The fact that you might be a tax protester isn’t quite enough to prove you’re mentally incompetent. In 2014, Don Gooch and Gerard Scott, two tax protesters, were convicted of an $8 million tax fraud scheme involving a problematic trust. The defendants appealed, arguing that the district court should have ordered competency evaluations before it allowed them to represent themselves. United States v. Gooch, Nos. 13-4286, 13-4289 (6th Cir. 2014).The Sixth Circuit Court upheld the convictions of the two defendants, ruling that holding tax protester theories wasn’t necessarily sufficient to cause a breakdown in communications with attorneys or to result in a misunderstanding of the legal proceedings. The Court decided that there had been no error in letting the defendants represent themselves because they insisted on doing so even after the court questioned them.
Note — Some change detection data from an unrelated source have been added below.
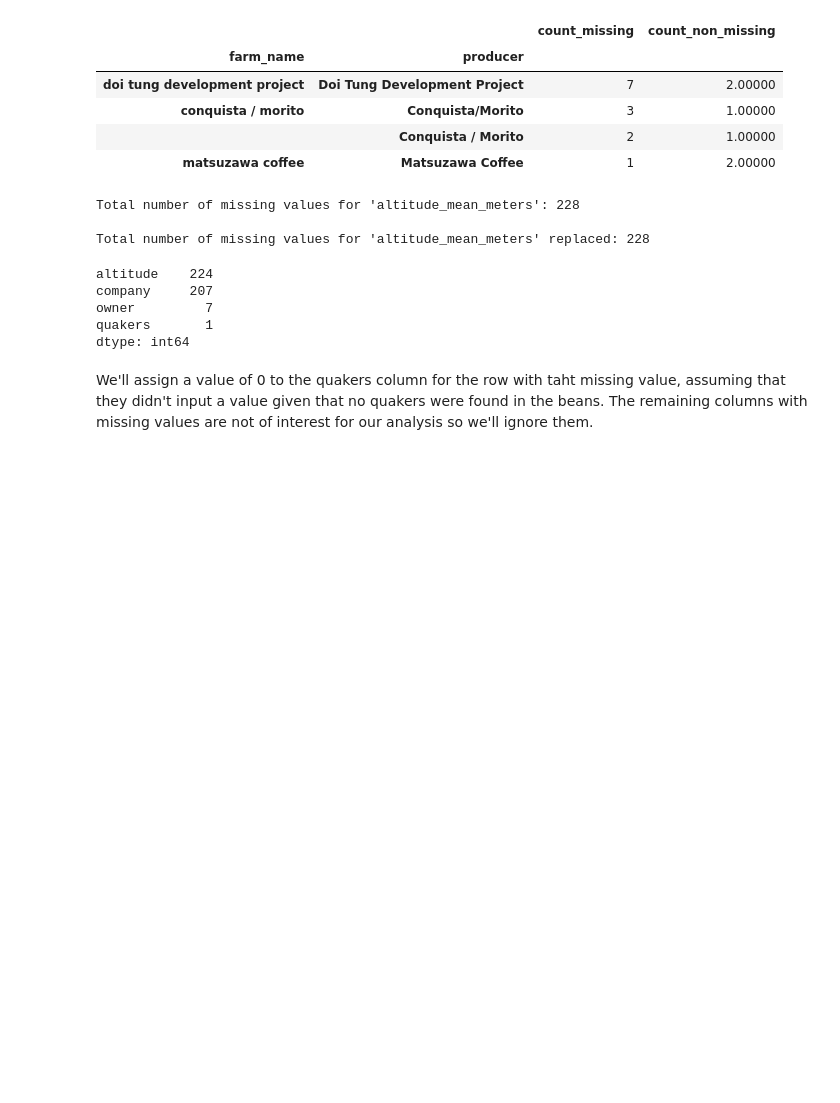
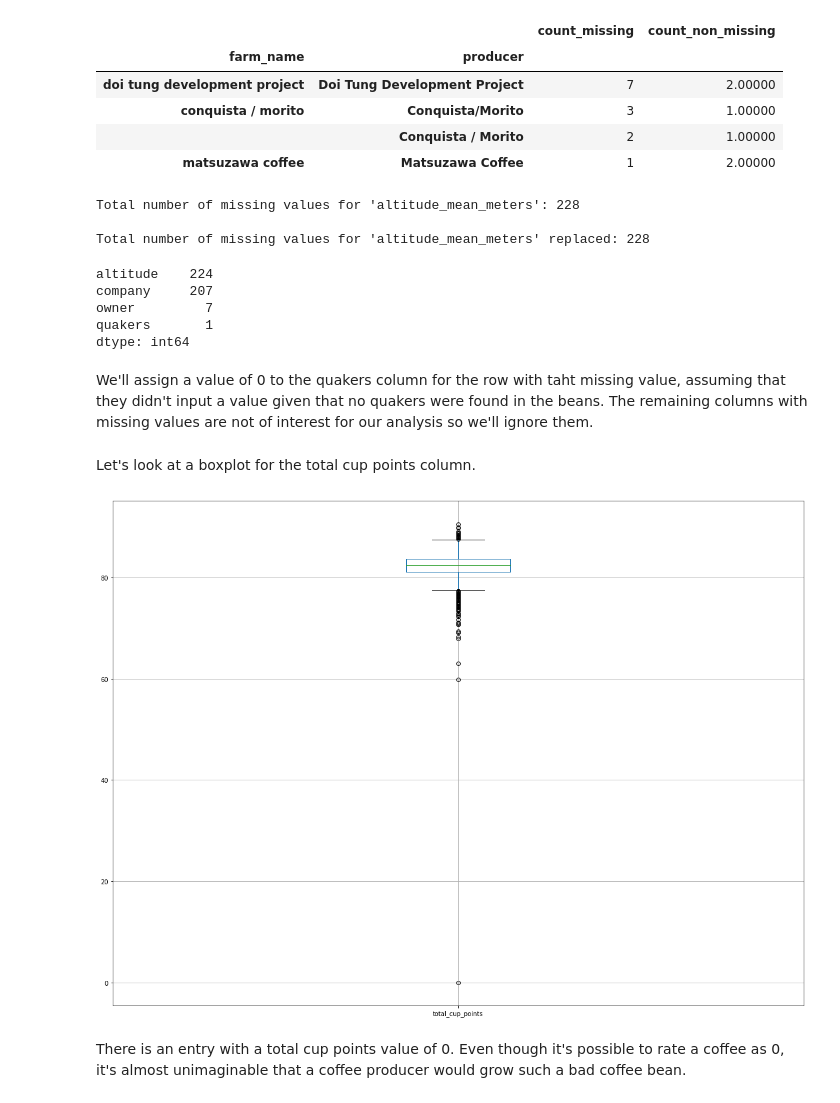
Before and after one commit to FuegoDiego/coffee_ratings, a Jupyter notebook: Coffee Ratings Cleanup.ipynb, the cells around one changed output. Cells and saved outputs as stored; diff of their text form; code cells hidden in the pictures; blank space fills up the shorter version.

Commit message:
Cleaned up the total points column and fixed an error I missed.

```diff
--- a/Coffee Ratings Cleanup.ipynb
+++ b/Coffee Ratings Cleanup.ipynb
@@ -898,3 +883,11 @@ We'll assign a value of 0 to the quakers column for the row with taht missing va
 # %%
 coffee_df.loc[coffee_df['quakers'].isnull(), 'quakers'] = 0
 coffee_df.drop(['altitude', 'company', 'owner'], axis=1, inplace=True)
+# %% [markdown]
+Let's look at a boxplot for the total cup points column.
+# %%
+coffee_df.boxplot('total_cup_points', figsize=(20,15));
+# %% [output]
+[figure, added]
+# %% [markdown]
+There is an entry with a total cup points value of 0. Even though it's possible to rate a coffee as 0, it's almost unimaginable that a coffee producer would grow such a bad coffee bean.
```
Also changed, not shown: parts of 13 cells of this notebook.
Also, the lower court’s denial of the defendants’ request for a continuance had not been damaging, as the defendants had standby counsel familiar with the facts of the case.
(Adapted from a case summary by Christy Lee, which appeared in an issue of the American Bar Association Probate and Property Magazine.)